EddySPalm wrote:Now, are you guys saying they can't really handle 10A continuous and still keep close to their rated capacity? Are you even saying they will get hot and/or damaged?
I did check them on the graph on lygteinfo.dk, but what am I looking for? All I can see from the chart is that (for example) for a 7A continuous draw their capacity will drop to 3.1Ah instead of 3.5Ah. I can live with that...
The problem is with how much of the pack's energy is turning into heat. Lithium does not like heat and will degrade at 160F and beyond.
Even at 1/2 the continuous maximum.. you are going to get a hell of a lot of heat.
Here's the thing. These cells are rated for their maximum continuous discharge based on the result of a single cell in a laboratory at room temperature. When you finish a pack, you have a bunch of cells heating each other. Enclose the pack in a box or with shrinkwrap and you retain even more heat.
Look at the 10A graph. The cell goes from 3.7v nominal to 3.3v nominal. ( get nominal voltage by looking at the voltage in the center of the graph )
If we take the nominal voltage x the capacity, we get: 8.58 watt hours.
But at 1 amp, we get 3.6v nominal x 3.2ah = 11.52 watt hours.
The difference between 11.52 watt hours and 8.85 watt hours? you're losing 25.6% of your cell's battery energy to internal resistance. Therefore, 25.6% of the battery output will be heat.
So let's say you've built a pack and are running the full 10A at 4000W. The cells will be producing 1000W of heat in an enclosed space. That will go kaboom in short order without liquid cooling.. and it'll be extremely inefficient. suddenly your wonderful 250whrs/kg pack is delivering an effective 187.5whrs/kg to your controller.
Ah, here's the other problem with that. You built a 17S pack thinking that 3.6v nominal x 17 = 61.2v nominal, right? but when the cells sag to 3.3v nominal, you get 56.1v nominal and take a hit in performance and speed. You have a major resistance problem here. It is like running 40 amps through a 12 gauge wire.

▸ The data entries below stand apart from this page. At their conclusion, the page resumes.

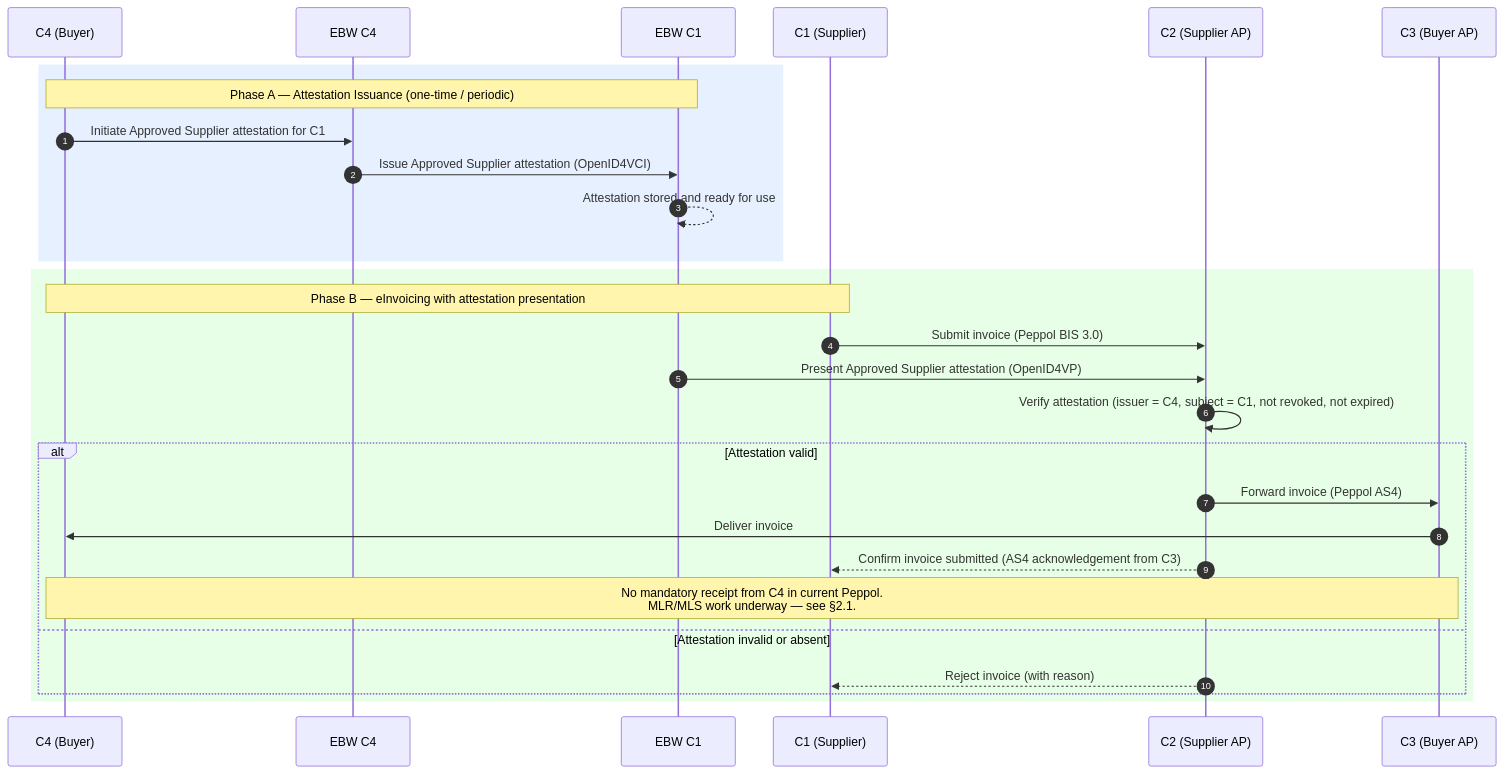
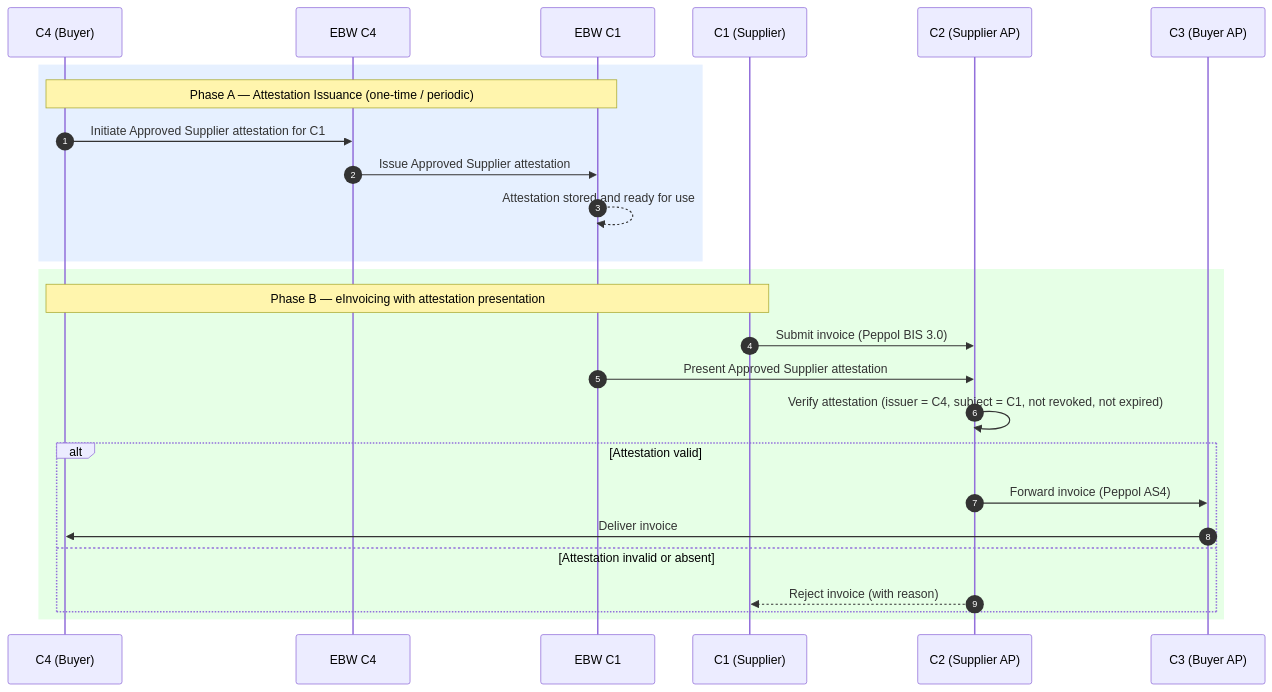
Before and after one commit to webuild-consortium/SC5: the second of 5 diagrams in Scenario/Description.md, drawn with Mermaid. The commit also changed other lines of this file, not shown here.

````diff
--- a/Scenario/Description.md
+++ b/Scenario/Description.md
@@ -182,32 +197,30 @@
 ```mermaid
 sequenceDiagram
     autonumber
     participant C4 as C4 (Buyer)
     participant EBW_C4 as EBW C4
     participant EBW_C1 as EBW C1
     participant C1 as C1 (Supplier)
     participant C2 as C2 (Supplier AP)
     participant C3 as C3 (Buyer AP)
 
     rect rgb(230, 240, 255)
         Note over C4, EBW_C1: Phase A — Attestation Issuance (one-time / periodic)
         C4 ->> EBW_C4: Initiate Approved Supplier attestation for C1
-        EBW_C4 ->> EBW_C1: Issue Approved Supplier attestation (OpenID4VCI)
+        EBW_C4 ->> EBW_C1: Issue Approved Supplier attestation
         EBW_C1 -->> EBW_C1: Attestation stored and ready for use
     end
 
     rect rgb(230, 255, 230)
         Note over C1, C4: Phase B — eInvoicing with attestation presentation
         C1 ->> C2: Submit invoice (Peppol BIS 3.0)
-        EBW_C1 ->> C2: Present Approved Supplier attestation (OpenID4VP)
+        EBW_C1 ->> C2: Present Approved Supplier attestation
         C2 ->> C2: Verify attestation (issuer = C4, subject = C1, not revoked, not expired)
         alt Attestation valid
             C2 ->> C3: Forward invoice (Peppol AS4)
             C3 ->> C4: Deliver invoice
-            C2 -->> C1: Confirm invoice submitted (AS4 acknowledgement from C3)
-            Note over C3, C4: No mandatory receipt from C4 in current Peppol.<br/>MLR/MLS work underway — see §2.1.
         else Attestation invalid or absent
             C2 -->> C1: Reject invoice (with reason)
         end
     end
 ```
````
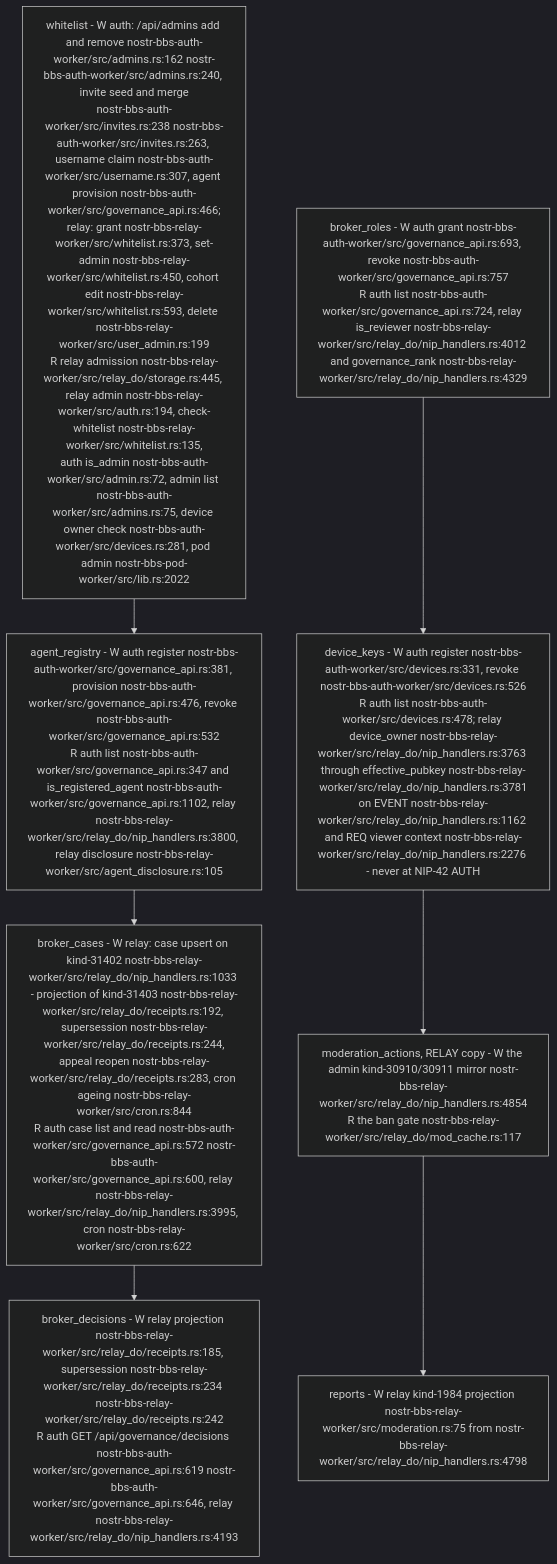
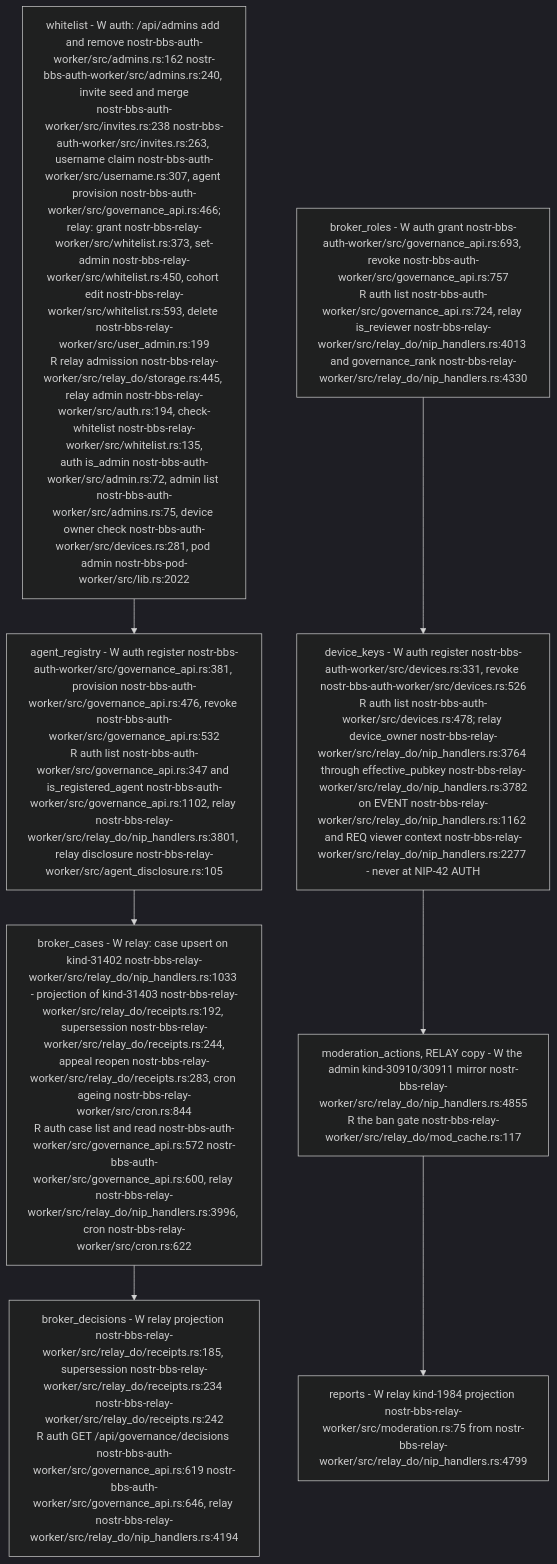
Before and after one commit to DreamLab-AI/VisionFlow: diagram 12 of 15 in docs/diagrams/nostr-rust-forum/08-config-zones-stores-and-admin-authority.md, drawn with Mermaid (dark theme). The commit also changed other lines of this file and 18 other files, not shown here.

First line of the commit message:
docs(diagrams): freeze panels for fixed defects and add successors at the fix revisions

````diff
--- a/docs/diagrams/nostr-rust-forum/08-config-zones-stores-and-admin-authority.md
+++ b/docs/diagrams/nostr-rust-forum/08-config-zones-stores-and-admin-authority.md
@@ -450,13 +453,13 @@
 ```mermaid
 flowchart TB
     WL["whitelist - W auth: /api/admins add and remove nostr-bbs-auth-worker/src/admins.rs:162 nostr-bbs-auth-worker/src/admins.rs:240, invite seed and merge<br/>nostr-bbs-auth-worker/src/invites.rs:238 nostr-bbs-auth-worker/src/invites.rs:263, username claim nostr-bbs-auth-worker/src/username.rs:307, agent provision nostr-bbs-auth-worker/src/governance_api.rs:466;<br/>relay: grant nostr-bbs-relay-worker/src/whitelist.rs:373, set-admin nostr-bbs-relay-worker/src/whitelist.rs:450, cohort edit nostr-bbs-relay-worker/src/whitelist.rs:593, delete nostr-bbs-relay-worker/src/user_admin.rs:199<br/>R relay admission nostr-bbs-relay-worker/src/relay_do/storage.rs:445, relay admin nostr-bbs-relay-worker/src/auth.rs:194, check-whitelist nostr-bbs-relay-worker/src/whitelist.rs:135,<br/>auth is_admin nostr-bbs-auth-worker/src/admin.rs:72, admin list nostr-bbs-auth-worker/src/admins.rs:75, device owner check nostr-bbs-auth-worker/src/devices.rs:281, pod admin nostr-bbs-pod-worker/src/lib.rs:2022"]
-    AR["agent_registry - W auth register nostr-bbs-auth-worker/src/governance_api.rs:381, provision nostr-bbs-auth-worker/src/governance_api.rs:476, revoke nostr-bbs-auth-worker/src/governance_api.rs:532<br/>R auth list nostr-bbs-auth-worker/src/governance_api.rs:347 and is_registered_agent nostr-bbs-auth-worker/src/governance_api.rs:1102, relay nostr-bbs-relay-worker/src/relay_do/nip_handlers.rs:3800, relay disclosure nostr-bbs-relay-worker/src/agent_disclosure.rs:105"]
-    BC["broker_cases - W relay: case upsert on kind-31402 nostr-bbs-relay-worker/src/relay_do/nip_handlers.rs:1033 - projection of kind-31403 nostr-bbs-relay-worker/src/relay_do/receipts.rs:192, supersession nostr-bbs-relay-worker/src/relay_do/receipts.rs:244,<br/>appeal reopen nostr-bbs-relay-worker/src/relay_do/receipts.rs:283, cron ageing nostr-bbs-relay-worker/src/cron.rs:844<br/>R auth case list and read nostr-bbs-auth-worker/src/governance_api.rs:572 nostr-bbs-auth-worker/src/governance_api.rs:600, relay nostr-bbs-relay-worker/src/relay_do/nip_handlers.rs:3995, cron nostr-bbs-relay-worker/src/cron.rs:622"]
-    BD["broker_decisions - W relay projection nostr-bbs-relay-worker/src/relay_do/receipts.rs:185, supersession nostr-bbs-relay-worker/src/relay_do/receipts.rs:234 nostr-bbs-relay-worker/src/relay_do/receipts.rs:242<br/>R auth GET /api/governance/decisions nostr-bbs-auth-worker/src/governance_api.rs:619 nostr-bbs-auth-worker/src/governance_api.rs:646, relay nostr-bbs-relay-worker/src/relay_do/nip_handlers.rs:4193"]
-    BR["broker_roles - W auth grant nostr-bbs-auth-worker/src/governance_api.rs:693, revoke nostr-bbs-auth-worker/src/governance_api.rs:757<br/>R auth list nostr-bbs-auth-worker/src/governance_api.rs:724, relay is_reviewer nostr-bbs-relay-worker/src/relay_do/nip_handlers.rs:4012 and governance_rank nostr-bbs-relay-worker/src/relay_do/nip_handlers.rs:4329"]
-    DK["device_keys - W auth register nostr-bbs-auth-worker/src/devices.rs:331, revoke nostr-bbs-auth-worker/src/devices.rs:526<br/>R auth list nostr-bbs-auth-worker/src/devices.rs:478; relay device_owner nostr-bbs-relay-worker/src/relay_do/nip_handlers.rs:3763 through effective_pubkey nostr-bbs-relay-worker/src/relay_do/nip_handlers.rs:3781<br/>on EVENT nostr-bbs-relay-worker/src/relay_do/nip_handlers.rs:1162 and REQ viewer context nostr-bbs-relay-worker/src/relay_do/nip_handlers.rs:2276 - never at NIP-42 AUTH"]
-    MA["moderation_actions, RELAY copy - W the admin kind-30910/30911 mirror nostr-bbs-relay-worker/src/relay_do/nip_handlers.rs:4854<br/>R the ban gate nostr-bbs-relay-worker/src/relay_do/mod_cache.rs:117"]
-    RP["reports - W relay kind-1984 projection nostr-bbs-relay-worker/src/moderation.rs:75 from nostr-bbs-relay-worker/src/relay_do/nip_handlers.rs:4798"]
+    AR["agent_registry - W auth register nostr-bbs-auth-worker/src/governance_api.rs:381, provision nostr-bbs-auth-worker/src/governance_api.rs:476, revoke nostr-bbs-auth-worker/src/governance_api.rs:532<br/>R auth list nostr-bbs-auth-worker/src/governance_api.rs:347 and is_registered_agent nostr-bbs-auth-worker/src/governance_api.rs:1102, relay nostr-bbs-relay-worker/src/relay_do/nip_handlers.rs:3801, relay disclosure nostr-bbs-relay-worker/src/agent_disclosure.rs:105"]
+    BC["broker_cases - W relay: case upsert on kind-31402 nostr-bbs-relay-worker/src/relay_do/nip_handlers.rs:1033 - projection of kind-31403 nostr-bbs-relay-worker/src/relay_do/receipts.rs:192, supersession nostr-bbs-relay-worker/src/relay_do/receipts.rs:244,<br/>appeal reopen nostr-bbs-relay-worker/src/relay_do/receipts.rs:283, cron ageing nostr-bbs-relay-worker/src/cron.rs:844<br/>R auth case list and read nostr-bbs-auth-worker/src/governance_api.rs:572 nostr-bbs-auth-worker/src/governance_api.rs:600, relay nostr-bbs-relay-worker/src/relay_do/nip_handlers.rs:3996, cron nostr-bbs-relay-worker/src/cron.rs:622"]
+    BD["broker_decisions - W relay projection nostr-bbs-relay-worker/src/relay_do/receipts.rs:185, supersession nostr-bbs-relay-worker/src/relay_do/receipts.rs:234 nostr-bbs-relay-worker/src/relay_do/receipts.rs:242<br/>R auth GET /api/governance/decisions nostr-bbs-auth-worker/src/governance_api.rs:619 nostr-bbs-auth-worker/src/governance_api.rs:646, relay nostr-bbs-relay-worker/src/relay_do/nip_handlers.rs:4194"]
+    BR["broker_roles - W auth grant nostr-bbs-auth-worker/src/governance_api.rs:693, revoke nostr-bbs-auth-worker/src/governance_api.rs:757<br/>R auth list nostr-bbs-auth-worker/src/governance_api.rs:724, relay is_reviewer nostr-bbs-relay-worker/src/relay_do/nip_handlers.rs:4013 and governance_rank nostr-bbs-relay-worker/src/relay_do/nip_handlers.rs:4330"]
+    DK["device_keys - W auth register nostr-bbs-auth-worker/src/devices.rs:331, revoke nostr-bbs-auth-worker/src/devices.rs:526<br/>R auth list nostr-bbs-auth-worker/src/devices.rs:478; relay device_owner nostr-bbs-relay-worker/src/relay_do/nip_handlers.rs:3764 through effective_pubkey nostr-bbs-relay-worker/src/relay_do/nip_handlers.rs:3782<br/>on EVENT nostr-bbs-relay-worker/src/relay_do/nip_handlers.rs:1162 and REQ viewer context nostr-bbs-relay-worker/src/relay_do/nip_handlers.rs:2277 - never at NIP-42 AUTH"]
+    MA["moderation_actions, RELAY copy - W the admin kind-30910/30911 mirror nostr-bbs-relay-worker/src/relay_do/nip_handlers.rs:4855<br/>R the ban gate nostr-bbs-relay-worker/src/relay_do/mod_cache.rs:117"]
+    RP["reports - W relay kind-1984 projection nostr-bbs-relay-worker/src/moderation.rs:75 from nostr-bbs-relay-worker/src/relay_do/nip_handlers.rs:4799"]
     WL --> AR --> BC --> BD
     BR --> DK --> MA --> RP
 ```
````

Now let me make this simpler for you so you don't have to sit around with a calculator.
The thing you want to look for when figuring out how a cell with perform at a certain amp level is the voltage sag. The voltage sag is an indicator of resistance going on ( just like in a wire ), which indicates a loss in efficiency and an increase in heat.
Compare the 0.2A and 5A discharge graphs to see what the voltage drop is relative to baseline performance at a super wimpy discharge..
Notice that we've got a difference of 3.45v to 3.7v, right in the middle of the discharge? well, a drop more than 0.2v is quite big. We've got a 0.25v loss though.
Let's do the math on the 5A scenario, using the voltages in the middle of the graph as the nominal voltages.
3.2AH x 3.7v = 11.84watt hours at a 0.2A discharge.
3.125 ah x 3.44v = 10.75 watt hours at 5A discharge.
We've got a 9.3% loss of energy to heat, so at 4000W, we're making 372W of heat, which is still pretty bad.
You might say.. 'yeah, i can figure out how to disperse 372W of heat in this pack'.. and you could be right, when the pack is brand new.. but as it ages, it's discharge rating is going to go down as you put more cycles and calendar life on it.
I have 7 year old 20C turnigy packs here and their internal resistance has gone up 5X. They're effectively 4C rated packs by now. But i've always used them at 2C maximum, so i've always had lots of headroom. The amount of headroom you have is zero here. But your pack is going to need some form of cooling right out the gate, whereas my massive headroom has allowed me to just put my packs in a bag and forget about the thermal considerations.
I would design your pack with more cells in parallel or start thinking about a cell with lower internal resistance. Samsung 25Rs are the champion in this regard.. but there are a few cells that are closer to a middle ground. Maybe the Samsung 30Q is better? look for no more than 0.2v drop when you are comparing discharges at various C / amp in order to find the sweet cell for your needs.